I am looking into using CUDA for open-source software I develop for. I want to know what happens to sections of code that use CUDA if the video card on the system is not CUDA-compatible. Will the code run on the CPU instead of the GPU? What is the “standard” way of designing applications that can handle running portions of code or threads on the GPU if possible, or the CPU if necessary? I see there is a “cuDeviceGetCount(&devCount)” function, so do developers just do:
if (devCount > 0)
//do CUDA code
//do CPU code
Thanks for the responses!
When using Runtime API you can check if there’s actual CUDA device by quering each device’s compute capability. AFAIR with Runtime API there’s always ‘emulation’ device (haven’t used Runtime API for a year, so things may be a little different now).

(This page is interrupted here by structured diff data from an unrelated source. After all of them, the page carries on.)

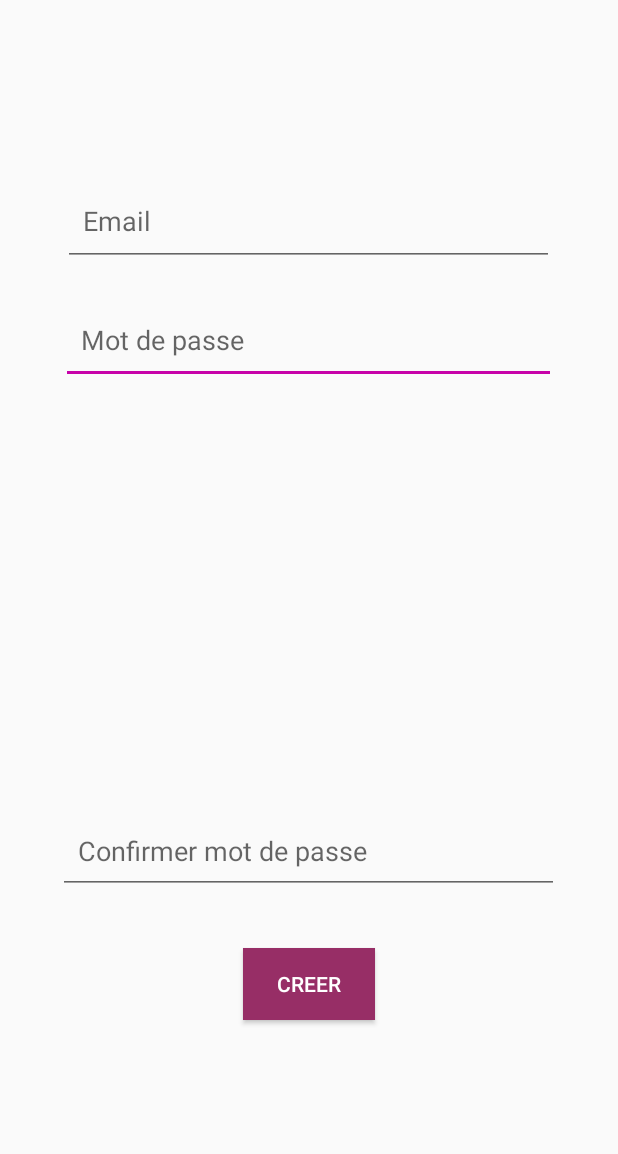
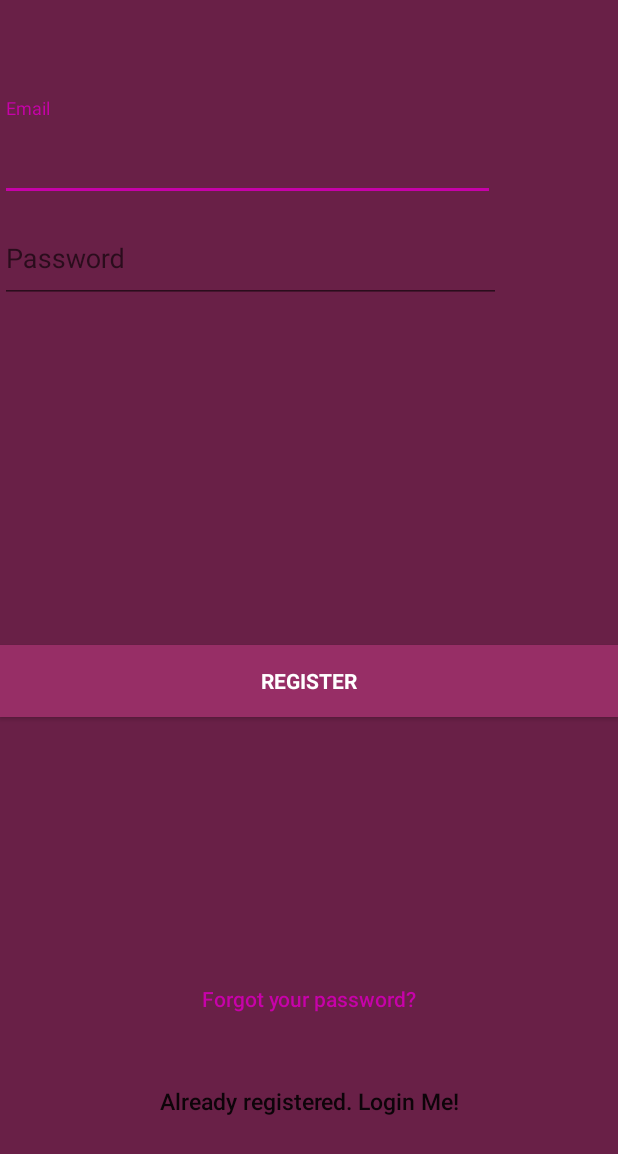
Before and after one commit to Dinknesh/Traffic, an Android app: the CreateAccount screen opened directly, with no data from a screen before it, on a phone screen of 412 x 824 dp. Shown: the top 1154 px of the screen. Run offline under Robolectric (Android 15) with nearby library versions, the light colour scheme and no system bars; our stand-ins replace Firebase (no records; nobody signed in at launch, a user with empty details on screens opened directly).

Commit message:
"register ok"

```diff
--- a/app/build.gradle
+++ b/app/build.gradle
@@ -27,9 +27,9 @@ dependencies {
     implementation 'com.google.firebase:firebase-auth:11.6.0'
     implementation 'com.android.support:design:27.1.1'
     testImplementation 'junit:junit:4.12'
-    implementation 'com.google.android.gms:play-services-location:11.8.0'
     androidTestImplementation 'com.android.support.test:runner:1.0.2'
     androidTestImplementation 'com.android.support.test.espresso:espresso-core:3.0.2'
+
 }
 
 apply plugin: 'com.google.gms.google-services'
--- a/app/src/main/AndroidManifest.xml
+++ b/app/src/main/AndroidManifest.xml
@@ -15,13 +15,17 @@
         android:supportsRtl="true"
         android:theme="@style/AppTheme">
         <activity android:name=".MainActivity">
+
             <intent-filter>
                 <action android:name="android.intent.action.MAIN" />
 
                 <category android:name="android.intent.category.LAUNCHER" />
             </intent-filter>
         </activity>
-        <activity android:name=".LoginActivity" />
+
+        <activity android:name=".LoginActivity" >
+
+        </activity>
         <activity android:name=".CreateAccount"></activity>
     </application>
 
--- a/app/src/main/java/com/example/amanda/traffic/CreateAccount.java
+++ b/app/src/main/java/com/example/amanda/traffic/CreateAccount.java
@@ -2,12 +2,125 @@ package com.example.amanda.traffic;
 
 import android.support.v7.app.AppCompatActivity;
 import android.os.Bundle;
+import android.view.View;
+import android.widget.Button;
+import android.widget.EditText;
+import android.widget.TextView;
+
+
+
+
+
+
+import android.content.Intent;
+import android.os.Bundle;
+import android.support.annotation.NonNull;
+import android.support.v7.app.AppCompatActivity;
+import android.text.TextUtils;
+import android.view.View;
+import android.widget.Button;
+import android.widget.EditText;
+import android.widget.ProgressBar;
+import android.widget.Toast;
+
+import com.google.android.gms.tasks.OnCompleteListener;
+import com.google.android.gms.tasks.Task;
+import com.google.firebase.auth.AuthResult;
+import com.google.firebase.auth.FirebaseAuth;
 
 public class CreateAccount extends AppCompatActivity {
+
+    private static final String TAG = "CreateAccount";
+
+
+    private EditText inputEmail, inputPassword;
+    private Button btnSignIn, btnSignUp, btnResetPassword;
+    private ProgressBar progressBar;
+    FirebaseAuth auth;
+
 
     @Override
     protected void onCreate(Bundle savedInstanceState) {
         super.onCreate(savedInstanceState);
         setContentView(R.layout.activity_create_account);
+
+        auth = FirebaseAuth.getInstance();
+
+
+
+        btnSignIn = (Button) findViewById(R.id.sign_in_button);
+        btnSignUp = (Button) findViewById(R.id.sign_up_button);
+        inputEmail = (EditText) findViewById(R.id.email);
+        inputPassword = (EditText) findViewById(R.id.password);
+        progressBar = (ProgressBar) findViewById(R.id.progressBar);
+        btnResetPassword = (Button) findViewById(R.id.btn_reset_password);
+
+
+
+        btnResetPassword.setOnClickListener(new View.OnClickListener() {
+            @Override
+            public void onClick(View v) {
+                startActivity(new Intent(CreateAccount.this, ResetPasswordActivity.class));
+            }
+        });
+
+        btnSignIn.setOnClickListener(new View.OnClickListener() {
+            @Override
+            public void onClick(View v) {
+                finish();
+            }
+        });
+
+        btnSignUp.setOnClickListener(new View.OnClickListener() {
+            @Override
+            public void onClick(View v) {
+
+                String email = inputEmail.getText().toString().trim();
+                String password = inputPassword.getText().toString().trim();
+
+                if (TextUtils.isEmpty(email)) {
+                    Toast.makeText(getApplicationContext(), "Enter email address!", Toast.LENGTH_SHORT).show();
+                    return;
+                }
+
+                if (TextUtils.isEmpty(password)) {
+                    Toast.makeText(getApplicationContext(), "Enter password!", Toast.LENGTH_SHORT).show();
+                    return;
+                }
+
+                if (password.length() < 6) {
+                    Toast.makeText(getApplicationContext(), "Password too short, enter minimum 6 characters!", Toast.LENGTH_SHORT).show();
+                    return;
+                }
+
+                progressBar.setVisibility(View.VISIBLE);
+                //create user
+                auth.createUserWithEmailAndPassword(email, password)
+                        .addOnCompleteListener(CreateAccount.this, new OnCompleteListener<AuthResult>() {
+                            @Override
+                            public void onComplete(@NonNull Task<AuthResult> task) {
+                                Toast.makeText(CreateAccount.this, "createUserWithEmail:onComplete:" + task.isSuccessful(), Toast.LENGTH_SHORT).show();
+                                progressBar.setVisibility(View.GONE);
+                                // If sign in fails, display a message to the user. If sign in succeeds
+                                // the auth state listener will be notified and logic to handle the
+                                // signed in user can be handled in the listener.
+                                if (!task.isSuccessful()) {
+                                    Toast.makeText(CreateAccount.this, "Authentication failed." + task.getException(),
+                                            Toast.LENGTH_SHORT).show();
+                                } else {
+                                    startActivity(new Intent(CreateAccount.this, MainActivity.class));
+                                    finish();
+                                }
+                            }
+                        });
+
+            }
+        });
+    }
+
+    @Override
+    protected void onResume() {
+        super.onResume();
+        progressBar.setVisibility(View.GONE);
     }
 }
--- a/app/src/main/java/com/example/amanda/traffic/LoginActivity.java
+++ b/app/src/main/java/com/example/amanda/traffic/LoginActivity.java
@@ -21,6 +21,7 @@ import android.widget.Toast;
 
 import com.google.android.gms.tasks.OnCompleteListener;
 import com.google.android.gms.tasks.Task;
+import com.google.firebase.FirebaseApp;
 import com.google.firebase.auth.AuthResult;
 import com.google.firebase.auth.FirebaseAuth;
 import com.google.firebase.auth.FirebaseUser;
@@ -47,6 +48,7 @@ public class LoginActivity extends AppCompatActivity
         super.onCreate(savedInstanceState);
         setContentView(R.layout.activity_login);
 
+        FirebaseApp.initializeApp(this);
         auth = FirebaseAuth.getInstance();
 
         edt_email = (EditText) findViewById(R.id.edt_username);
@@ -55,7 +57,7 @@ public class LoginActivity extends AppCompatActivity
         tv_error = (TextView) findViewById(R.id.tvError);
 
         btn_connect = (Button) findViewById(R.id.btn_connexion);
-        btn_connect.setOnClickListener(this);
+        //btn_connect.setOnClickListener(this);
 
 
     }
--- a/app/src/main/res/layout/activity_create_account.xml
+++ b/app/src/main/res/layout/activity_create_account.xml
@@ -1,51 +1,111 @@
 <?xml version="1.0" encoding="utf-8"?>
-<RelativeLayout xmlns:android="http://schemas.android.com/apk/res/android"
+<android.support.design.widget.CoordinatorLayout xmlns:android="http://schemas.android.com/apk/res/android"
     xmlns:app="http://schemas.android.com/apk/res-auto"
     xmlns:tools="http://schemas.android.com/tools"
     android:layout_width="match_parent"
     android:layout_height="match_parent"
     tools:context=".CreateAccount">
 
+
+    <LinearLayout
+        android:layout_width="fill_parent"
+        android:layout_height="fill_parent"
+        android:background="@color/colorPrimaryDark"
+        android:gravity="center"
+        android:orientation="vertical">
+
+
+    <android.support.design.widget.TextInputLayout
+        android:layout_width="match_parent"
+        android:layout_height="wrap_content">
+
+        <EditText
+            android:id="@+id/email"
+            android:layout_width="330dp"
+            android:layout_height="58dp"
+            android:layout_alignParentTop="true"
+            android:layout_centerHorizontal="true"
+            android:layout_marginTop="198dp"
+            android:ems="10"
+            android:singleLine="true"
+            android:maxLines="1"
+            android:hint="@string/email"
+            android:inputType="textEmailAddress"
+            android:textColor="@android:color/white" />
+
+    </android.support.design.widget.TextInputLayout>
+
+
+    <android.support.design.widget.TextInputLayout
+        android:layout_width="match_parent"
+        android:layout_height="wrap_content">
+
+        <EditText
+            android:id="@+id/password"
+            android:layout_width="334dp"
+            android:layout_height="57dp"
+            android:layout_alignParentBottom="true"
+            android:layout_centerHorizontal="true"
+            android:layout_marginBottom="228dp"
+            android:ems="10"
+            android:focusableInTouchMode="true"
+            android:hint="@string/hint_password"
+            android:imeActionId="@+id/login"
+            android:imeOptions="actionUnspecified"
+            android:inputType="textPassword"
+            android:maxLines="1"
+            android:singleLine="true"
+            android:textColor="@android:color/white"
+            tools:ignore="InvalidImeActionId" />
+
+    </android.support.design.widget.TextInputLayout>
+
+
     <Button
-        android:id="@+id/button"
-        android:layout_width="wrap_content"
+        android:id="@+id/sign_up_button"
+        style="?android:textAppearanceSmall"
+        android:layout_width="match_parent"
         android:layout_height="wrap_content"
         android:layout_alignParentBottom="true"
         android:layout_centerHorizontal="true"
         android:layout_marginBottom="144dp"
         android:background="#972e66"
         android:textColor="#ffff"
-        android:text="Creer" />
+        android:textStyle="bold"
+        android:text="@string/action_sign_in_short"/>
 
-    <EditText
-        android:id="@+id/etcEmail"
-        android:layout_width="330dp"
-        android:layout_height="58dp"
-        android:layout_alignParentTop="true"
-        android:layout_centerHorizontal="true"
-        android:layout_marginTop="198dp"
-        android:ems="10"
-        android:hint="  Mot de passe "
-        android:inputType="textPassword" />
+    <Button
+        android:id="@+id/btn_reset_password"
+        android:layout_width="fill_parent"
+        android:layout_height="wrap_content"
+        android:layout_marginTop="20dip"
+        android:background="@null"
+        android:text="@string/btn_forgot_password"
+        android:textAllCaps="false"
+        android:textColor="@color/colorAccent" />
 
-    <EditText
-        android:id="@+id/etCPassword"
-        android:layout_width="334dp"
-        android:layout_height="57dp"
-        android:layout_alignParentBottom="true"
-        android:layout_centerHorizontal="true"
-        android:layout_marginBottom="228dp"
-        android:ems="10"
-        android:hint="  Confirmer mot de passe"
-        android:inputType="textPassword" />
+    <!-- Link to Login Screen -->
 
-    <EditText
-        android:id="@+id/EtcConfirmePassword"
-        android:layout_width="327dp"
-        android:layout_height="59dp"
-        android:layout_alignParentTop="true"
-        android:layout_centerHorizontal="true"
-        android:layout_marginTop="118dp"
-        android:ems="10"
-        android:hint="  Email" />
-</RelativeLayout>
+
+    <Button
+        android:id="@+id/sign_in_button"
+        android:layout_width="fill_parent"
+        android:layout_height="wrap_content"
+        android:layout_marginTop="20dip"
+        android:background="@null"
+        android:text="@string/btn_link_to_login"
+        android:textAllCaps="false"
+        android:textSize="15dp" />
+    </LinearLayout>
+
+
+
+
+    <ProgressBar
+        android:id="@+id/progressBar"
+        android:layout_width="30dp"
+        android:layout_height="30dp"
+        android:layout_gravity="center|bottom"
+        android:layout_marginBottom="20dp"
+        android:visibility="gone" />
+</android.support.design.widget.CoordinatorLayout>
--- a/app/src/main/res/layout/activity_login.xml
+++ b/app/src/main/res/layout/activity_login.xml
@@ -42,7 +42,7 @@
         android:textColor="#972f70" />
 
     <EditText
-        android:id="@+id/editText3"
+        android:id="@+id/etEmail"
         android:layout_width="322dp"
         android:layout_height="wrap_content"
         android:layout_alignParentTop="true"
--- a/app/src/main/res/layout/content_login.xml
+++ b/app/src/main/res/layout/content_login.xml
@@ -13,7 +13,6 @@
         android:id="@+id/tvlogin"
         android:layout_width="wrap_content"
         android:layout_height="wrap_content"
-        android:text="@string/login"
         tools:layout_editor_absoluteX="163dp"
         tools:layout_editor_absoluteY="96dp" />
 
@@ -22,7 +21,6 @@
         android:layout_width="wrap_content"
         android:layout_height="wrap_content"
         android:ems="10"
-        android:hint="@string/username"
         android:inputType="textPersonName"
         android:text="Name"
         tools:layout_editor_absoluteX="85dp"
@@ -33,7 +31,6 @@
         android:layout_width="wrap_content"
         android:layout_height="wrap_content"
         android:ems="10"
-        android:hint="@string/password"
         android:inputType="textPassword"
         tools:layout_editor_absoluteX="85dp"
         tools:layout_editor_absoluteY="304dp" />
@@ -50,7 +47,6 @@
         android:id="@+id/btn_connexion"
         android:layout_width="wrap_content"
         android:layout_height="wrap_content"
-        android:text="@string/btn_connect"
         tools:layout_editor_absoluteX="188dp"
         tools:layout_editor_absoluteY="400dp" />
 
--- a/build.gradle
+++ b/build.gradle
@@ -12,7 +12,7 @@ buildscript {
 
         // NOTE: Do not place your application dependencies here; they belong
         // in the individual module build.gradle files
-        classpath 'com.google.gms:google-services:3.1.1'
+        classpath 'com.google.gms:google-services:4.1.0'
     }
 }
 
```
Also changed, not shown: app/src/main/res/values/strings.xml (+28 -5 lines), 1 other file.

With Driver API things are little different. You can’t just do as you suggested becuase this requires cuDeviceGetCount() which is exported from nvcuda.dll which is part of the driver. If you run this code on machine without NVIDIA driver your program won’t even load (Loader won’t be able to set up import table). In this case you need to do delayed loading of nvcuda.dll. I’ve described how to do it several times, so try searching this forum.
You can compile the code in “emulation” mode with nvcc, but it will be very, very slow. Emulation mode is designed for host-side debugging, not a fallback code path for non-CUDA systems, so it is not very efficient at all.
The standard way to handle CUDA and non-CUDA systems is to write two separate versions of the compute-intensive part of your program and choose between them possibly in the way you describe. The user actively enables CUDA using a configuration option at compile-time in the programs I’ve written, so I’m not sure what the best approach is for runtime selection. Hopefully others can comment on that.
It is rumored that the next release of nvcc will allow CUDA kernels to be compiled down to efficient multithreaded/SSE-enabled CPU code. In that case, the CUDA implementation of an algorithm could easily be the source for both fast GPU and non-GPU binaries. (NVIDIA employees are generally not allowed to comment on the dates or features in future releases, so don’t even bother asking. :) )